In 2009 she retired from academia, becoming an emerita professor of fine art.
What I love about Barlow and what drew me to her work is how she didn’t hide her process. Material choices from the viewer, employing “a distinctive vocabulary of inexpensive materials such as plywood, cardboard, plaster, cement, fabric and paint” to create colossal sculptures that lack a pristine look. This embracement of a process resonates deeply with me as similar to Barlow I strive to break the barrier of the quality of art being determined by the materials used and embrace the handmade qualities that show what has gone into the final piece. For example, to support the weight of the tongue, I used pencils that I already owned. Furthermore, the support in the stem of the curious flower is made out of a broken clothes hanger.
“Maybe I don’t think enough about beauty in my work because I’m so curious about other qualities, abstract qualities of time, weight, balance, rhythm; collapse and fatigue versus the more upright dynamic notions of maybe posture … the state that something might be in. Is it growing or shrinking, is it going up or down, is it folding or unfolding?”
This week I also completed some rough sketches for a sculpture I had in mind inspired by succulents. As you can see I’ve explored the shape and firm separated structure of the plant and utilised it by creating the concept of it being made of fingers.
This will be a timely process in contrast to the other two sculptures as it will require me to sculpt multiple individual figures of a presumably large quantity to get the desired mass to have an impact on the audience.
In addition to this, as you can see I’m currently at a crossroads of deciding whether I want the fingers to be skin tone or replicate the colouring of actual succulents. Much like the stems of the tongue Lillies, I believe this is a decision to be made when I complete the structure and actually begin painting.
To further help me make this decision I’m considering photographing the sculpture once completed and digitally editing it to get a clearer idea of the way the colours will look for I apply the paint.

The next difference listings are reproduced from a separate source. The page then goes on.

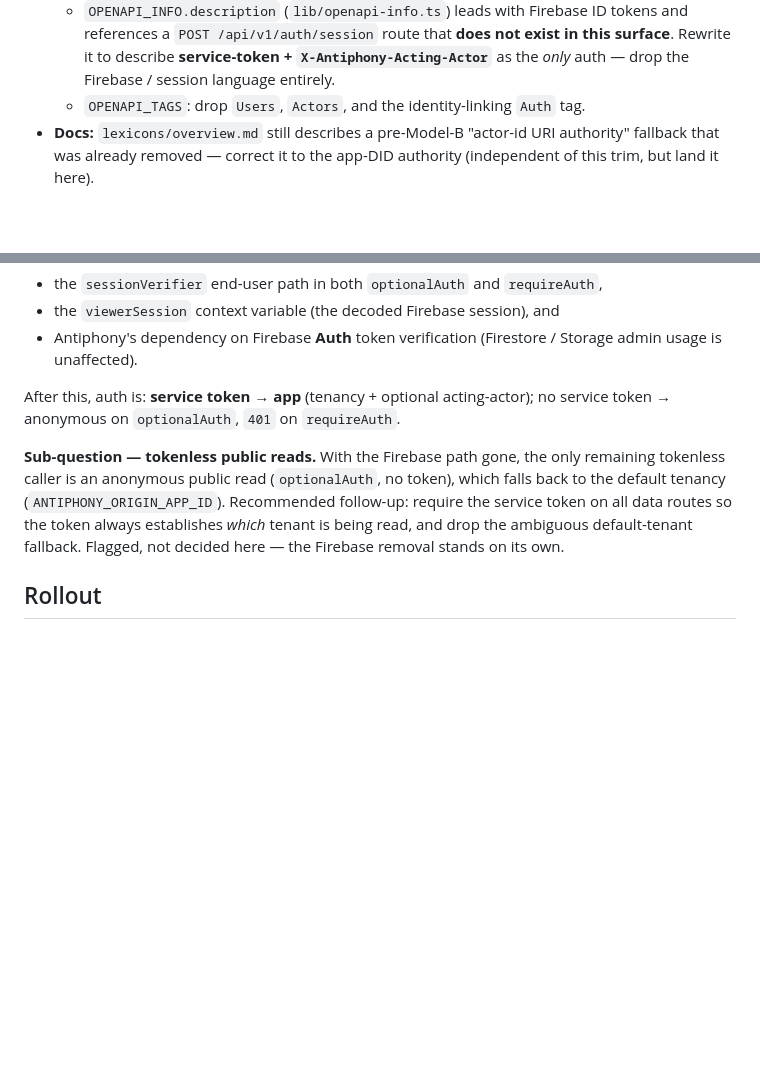
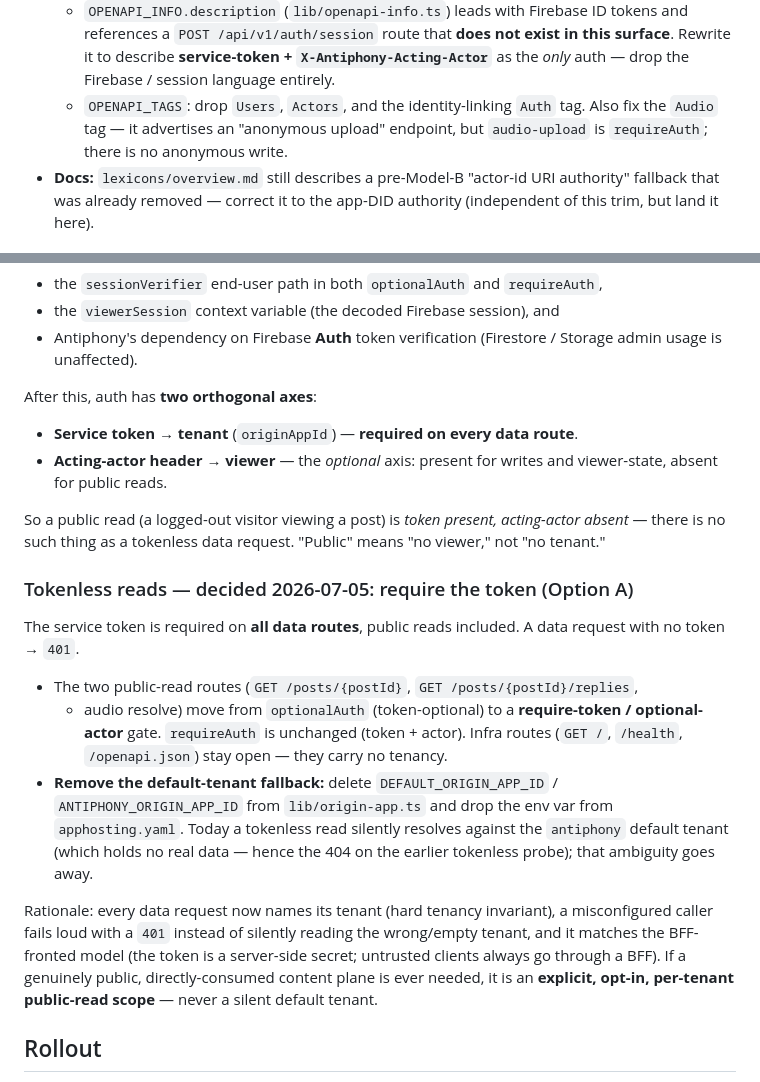
Before and after one commit to bbthorson/antiphony, a Markdown page: specs/core-surface.md, 2 parts joined by grey strips. Rendered like a GitHub page; blank space fills up the shorter version.

Commit message:
docs(specs): resolve tokenless-reads → Option A (token required on all data routes)
Two orthogonal auth axes: service token → tenant (required on every data
route), acting-actor header → viewer (optional). A public read is
token-present / actor-absent; there are no tokenless data requests.

- public post-read routes: optionalAuth → require-token / optional-actor
- remove DEFAULT_ORIGIN_APP_ID / ANTIPHONY_ORIGIN_APP_ID default-tenant
  fallback (lib/origin-app.ts + apphosting.yaml)
- note the phantom "anonymous upload" in the Audio tag (upload is requireAuth)

Co-Authored-By: Claude Opus 4.8 <noreply@anthropic.com>

```diff
--- a/specs/core-surface.md
+++ b/specs/core-surface.md
@@ -83,6 +83,8 @@ attribution facet outside the record CID — exactly as
     `X-Antiphony-Acting-Actor`** as the *only* auth — drop the Firebase / session
     language entirely.
   - `OPENAPI_TAGS`: drop `Users`, `Actors`, and the identity-linking `Auth` tag.
+    Also fix the `Audio` tag — it advertises an "anonymous upload" endpoint, but
+    `audio-upload` is `requireAuth`; there is no anonymous write.
 - **Docs:** `lexicons/overview.md` still describes a pre-Model-B "actor-id URI
   authority" fallback that was already removed — correct it to the app-DID
   authority (independent of this trim, but land it here).
@@ -108,15 +110,38 @@ This removes, from `middleware/auth.ts`:
 - Antiphony's dependency on Firebase **Auth** token verification (Firestore /
   Storage admin usage is unaffected).
 
-After this, auth is: **service token → app** (tenancy + optional acting-actor);
-no service token → anonymous on `optionalAuth`, `401` on `requireAuth`.
+After this, auth has **two orthogonal axes**:
 
-**Sub-question — tokenless public reads.** With the Firebase path gone, the only
-remaining tokenless caller is an anonymous public read (`optionalAuth`, no token),
-which falls back to the default tenancy (`ANTIPHONY_ORIGIN_APP_ID`). Recommended
-follow-up: require the service token on all data routes so the token always
-establishes *which* tenant is being read, and drop the ambiguous default-tenant
-fallback. Flagged, not decided here — the Firebase removal stands on its own.
+- **Service token → tenant** (`originAppId`) — **required on every data route**.
+- **Acting-actor header → viewer** — the *optional* axis: present for writes and
+  viewer-state, absent for public reads.
+
+So a public read (a logged-out visitor viewing a post) is *token present,
+acting-actor absent* — there is no such thing as a tokenless data request. "Public"
+means "no viewer," not "no tenant."
+
+### Tokenless reads — decided 2026-07-05: require the token (Option A)
+
+The service token is required on **all data routes**, public reads included. A
+data request with no token → `401`.
+
+- The two public-read routes (`GET /posts/{postId}`, `GET /posts/{postId}/replies`,
+  + audio resolve) move from `optionalAuth` (token-optional) to a
+  **require-token / optional-actor** gate. `requireAuth` is unchanged (token +
+  actor). Infra routes (`GET /`, `/health`, `/openapi.json`) stay open — they
+  carry no tenancy.
+- **Remove the default-tenant fallback:** delete `DEFAULT_ORIGIN_APP_ID` /
+  `ANTIPHONY_ORIGIN_APP_ID` from `lib/origin-app.ts` and drop the env var from
+  `apphosting.yaml`. Today a tokenless read silently resolves against the
+  `antiphony` default tenant (which holds no real data — hence the 404 on the
+  earlier tokenless probe); that ambiguity goes away.
+
+Rationale: every data request now names its tenant (hard tenancy invariant), a
+misconfigured caller fails loud with a `401` instead of silently reading the
+wrong/empty tenant, and it matches the BFF-fronted model (the token is a
+server-side secret; untrusted clients always go through a BFF). If a genuinely
+public, directly-consumed content plane is ever needed, it is an **explicit,
+opt-in, per-tenant public-read scope** — never a silent default tenant.
 
 ## Rollout
 
```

In response to the sketches, this week I began to sculpt the fingers for the succulent-inspired plant currently at five in total, varying in sizes to emphasise their various origins. At the moment I’m unable to determine how many I will have to make so I’m continuing with no set end, simply when i determine by look it’s a sufficient amount.

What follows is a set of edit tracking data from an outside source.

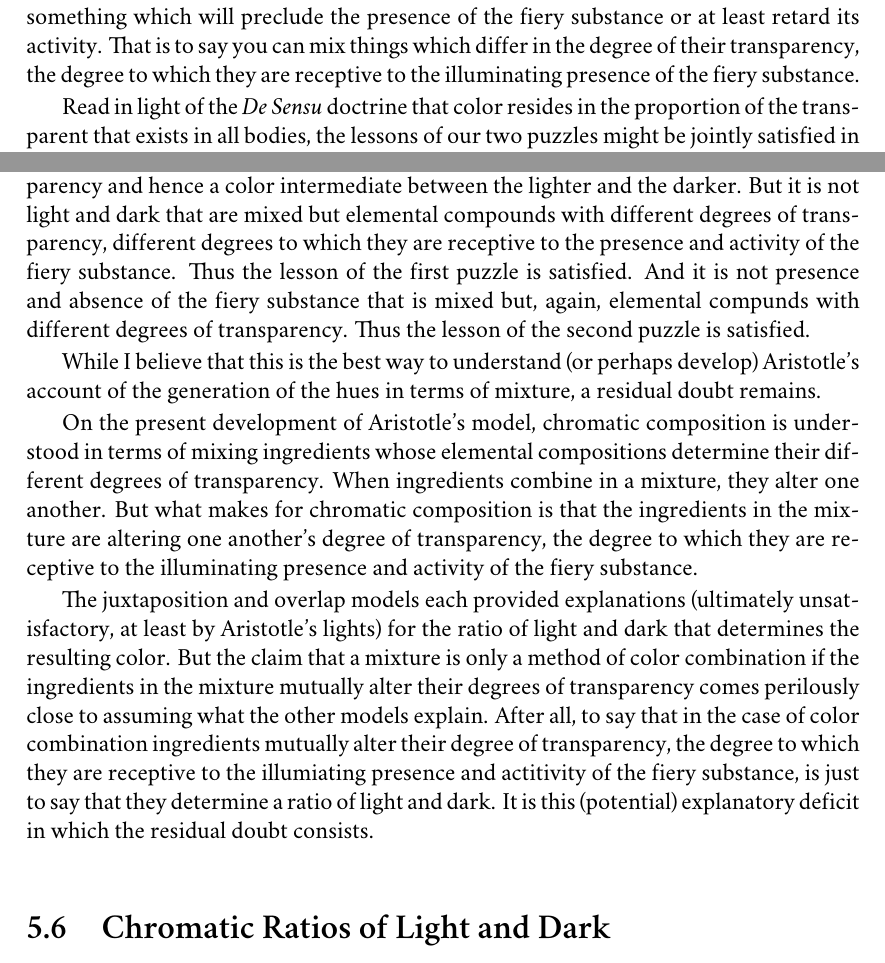
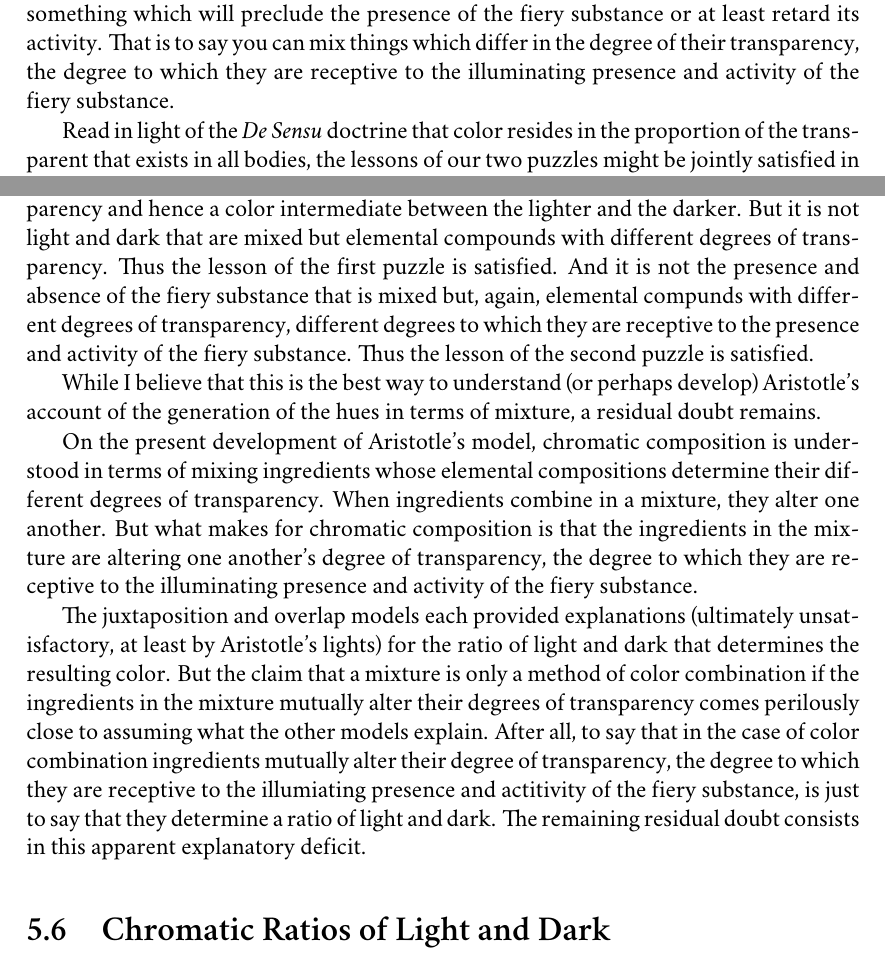
Before and after one commit to PhilGeek/formwithoutmatter, a LaTeX thesis (aristotle.tex, which reads generation.tex): two parts of page 82 of 93, joined at a grey line, cut so that both start at the same text. Compiled offline with XeLaTeX; a missing font is replaced by an installed copy or a similar font.

Commit message:
minor fixes

```diff
--- a/generation.tex
+++ b/generation.tex
@@ -411,9 +411,9 @@ That darkness is determined by the absence of the fiery substance rather than th
 
 The lesson of the first puzzle is that qualities and states cannot be combined in a mixture. But suppose that a quality or state is determined by the presence and activity of something that admits of separate existence. While qualities such as light and dark could not mix, perhaps the determinants of these qualities mix, at least if they admit of separate existence.
 
-The lesson of the second puzzle is that absences do not mix. But while you cannot mix an absence, you can mix things which are more or less resistant to the illuminating presence and activity of the fiery substance. Earth resists the presence and activity of the fiery substance, just as air is receptive to it. You cannot mix absences, but you can mix something which will preclude the presence of the fiery substance or at least retard its activity. That is to say you can mix things which differ in the degree of their transparency, the degree to which they are receptive to the illuminating presence of the fiery substance.
+The lesson of the second puzzle is that absences do not mix. But while you cannot mix an absence, you can mix things which are more or less resistant to the illuminating presence and activity of the fiery substance. Earth resists the presence and activity of the fiery substance, just as air is receptive to it. You cannot mix absences, but you can mix something which will preclude the presence of the fiery substance or at least retard its activity. That is to say you can mix things which differ in the degree of their transparency, the degree to which they are receptive to the illuminating presence and activity of the fiery substance.
 
-Read in light of the \emph{De Sensu} doctrine that color resides in the proportion of the transparent that exists in all bodies, the lessons of our two puzzles might be jointly satisfied in the following manner. Consider mixing two ingredients with different degrees of transparency that result from their different elemental compositions. Prior to the mixture, the ingredient with a greater degree of transparencey will be brigher in color than the ingredient with a lesser degree of transparencey which will be darker. Combining these ingredients in a mixture results in a mixed body with an intermediate degree of transparency and hence a color intermediate between the lighter and the darker. But it is not light and dark that are mixed but elemental compounds with different degrees of transparency, different degrees to which they are receptive to the presence and activity of the fiery substance. Thus the lesson of the first puzzle is satisfied. And it is not presence and absence of the fiery substance that is mixed but, again, elemental compunds with different degrees of transparency. Thus the lesson of the second puzzle is satisfied.
+Read in light of the \emph{De Sensu} doctrine that color resides in the proportion of the transparent that exists in all bodies, the lessons of our two puzzles might be jointly satisfied in the following manner. Consider mixing two ingredients with different degrees of transparency that result from their different elemental compositions. Prior to the mixture, the ingredient with a greater degree of transparencey will be brigher in color than the ingredient with a lesser degree of transparencey which will be darker. Combining these ingredients in a mixture results in a mixed body with an intermediate degree of transparency and hence a color intermediate between the lighter and the darker. But it is not light and dark that are mixed but elemental compounds with different degrees of transparency. Thus the lesson of the first puzzle is satisfied. And it is not the presence and absence of the fiery substance that is mixed but, again, elemental compunds with different degrees of transparency, different degrees to which they are receptive to the presence and activity of the fiery substance. Thus the lesson of the second puzzle is satisfied.
 
 While I believe that this is the best way to understand (or perhaps develop) Aristotle's account of the generation of the hues in terms of mixture, a residual doubt remains.
 
@@ -421,7 +421,7 @@ While I believe that this is the best way to understand (or perhaps develop) Ari
 
 On the present development of Aristotle's model, chromatic composition is understood in terms of mixing ingredients whose elemental compositions determine their different degrees of transparency. When ingredients combine in a mixture, they alter one another. But what makes for chromatic composition is that the ingredients in the mixture are altering one another's degree of transparency, the degree to which they are receptive to the illuminating presence and activity of the fiery substance.
 
-The juxtaposition and overlap models each provided explanations (ultimately unsatisfactory, at least by Aristotle's lights) for the ratio of light and dark that determines the resulting color. But the claim that a mixture is only a method of color combination if the ingredients in the mixture mutually alter their degrees of transparency comes perilously close to assuming what the other models explain. After all, to say that in the case of color combination ingredients mutually alter their degree of transparency, the degree to which they are receptive to the illumiating presence and actitivity of the fiery substance, is just to say that they determine a ratio of light and dark. It is this (potential) explanatory deficit in which the residual doubt consists.
+The juxtaposition and overlap models each provided explanations (ultimately unsatisfactory, at least by Aristotle's lights) for the ratio of light and dark that determines the resulting color. But the claim that a mixture is only a method of color combination if the ingredients in the mixture mutually alter their degrees of transparency comes perilously close to assuming what the other models explain. After all, to say that in the case of color combination ingredients mutually alter their degree of transparency, the degree to which they are receptive to the illumiating presence and actitivity of the fiery substance, is just to say that they determine a ratio of light and dark. The remaining residual doubt consists in this apparent explanatory deficit.
 
 
 % subsection Two Puzzles about Mixture (end)
```
Also changed, not shown: generation.tex (2 more changed lines).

It’s this piece I’ve been the most excited about so far.
In addition to the fingers, I’ve also created another tongue sculpture that is significantly larger than the other one to create a stronger composition and a more impactful viewing for the audience.
Finally, in our workshop this week we presented our workshop PowerPoint.
For my workshop, I proposed “expression and reflection through clay”, influenced by the question, “How do you perceive life?”. To answer this question I intended for the group to create sculptures that they can continue to mould throughout the workshop as more questions are posed relating to the central discussion such as, “are you basing your response with consideration for others or revolving it around solely yourself?”, creating a constantly changing structure that would be documented through the film to then be reviewed so the participants can reflect on their thought progress depicted through their actions throughout the workshop.
Due to my workshop being chosen last term, I didn’t want my one to be chosen this time which is why I’m grateful a clockmaking workshop was chosen instead. Especially considering, this will be a piece that can be included within the takeover which I’m looking forward to.